We often hear the term “act of God” inappropriately applied to unforeseen tragedies. But what about the acts of man, and the acts of Satan? It is critically important to understand how the acts of man and Satan have created the world’s problems, and how the true acts of God will save us.
A slogan created to promote good morale, emerging from the Second World War, can serve as a useful reminder to Christians in times of trial.
It is very important that we understand the basic principles of Christianity. And it is very important that we put those principles into practice. The most basic key to Christianity is practice, practice, practice. We grow by doing.
During times of crisis, especially on a world-wide scale, we can get caught up in uncertainty, fear, and even panic. God’s truth, His promises, and our relationship with Him gives us peace and hope in times of distress.
Seventy-five years ago the first atomic bombs were dropped on Hiroshima and Nagasaki. Sine then many have wondered: will humanity end this way? The answer is no, because of the elect of God. Who are the elect, and how did they become the elect?
Is it more important what you believe or how you live your life? What is the importance of our beliefs? How we answer these questions is important for each of us. Is it good enough to be a good person?
One of Jesus' most important promises was to build an enduring Church. The New Testament Church is in many ways very different from Old Testament Israel. So why do we need to be placed into the Church? And what does God expect of those who are placed within the one Church Jesus promised to build?

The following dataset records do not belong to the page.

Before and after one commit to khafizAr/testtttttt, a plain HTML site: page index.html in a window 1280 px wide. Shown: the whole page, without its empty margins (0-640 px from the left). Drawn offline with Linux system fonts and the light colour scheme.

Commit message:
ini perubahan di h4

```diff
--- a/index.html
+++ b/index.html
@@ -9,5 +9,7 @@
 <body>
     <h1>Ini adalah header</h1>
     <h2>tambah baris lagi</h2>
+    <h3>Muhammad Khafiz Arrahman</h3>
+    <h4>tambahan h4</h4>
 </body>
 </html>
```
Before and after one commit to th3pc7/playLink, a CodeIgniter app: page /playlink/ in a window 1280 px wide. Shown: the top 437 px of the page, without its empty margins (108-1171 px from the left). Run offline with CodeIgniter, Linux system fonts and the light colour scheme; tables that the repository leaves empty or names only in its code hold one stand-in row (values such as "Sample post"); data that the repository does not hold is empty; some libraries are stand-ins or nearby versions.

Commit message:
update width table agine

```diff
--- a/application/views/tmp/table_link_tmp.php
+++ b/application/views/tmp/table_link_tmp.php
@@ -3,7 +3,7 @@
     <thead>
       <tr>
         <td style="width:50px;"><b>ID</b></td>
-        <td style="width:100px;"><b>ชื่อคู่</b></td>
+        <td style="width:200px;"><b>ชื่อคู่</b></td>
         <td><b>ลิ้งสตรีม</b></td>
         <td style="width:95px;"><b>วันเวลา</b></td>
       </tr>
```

Unity is a difficult word to define. In Ephesians 4:2-3 we are encouraged to be “endeavoring to keep the unity of the Spirit in the bond of peace.” Unity in the Church is our goal as we see in numerous Scriptures, but we also see that it won’t be easy. It is something we must continually strive for. The Bible describes three faces of unity or three facets to unity in the Church: Unity of doctrine or belief; unity of purpose or a common goal; and unity of conduct or a common standard of conduct. By applying ourselves in these three facets of unity we can come closer to achieving the goal that has been laid out for us – unity in the Church.
Division is the enemy of unity. How can we help unity win in the Church?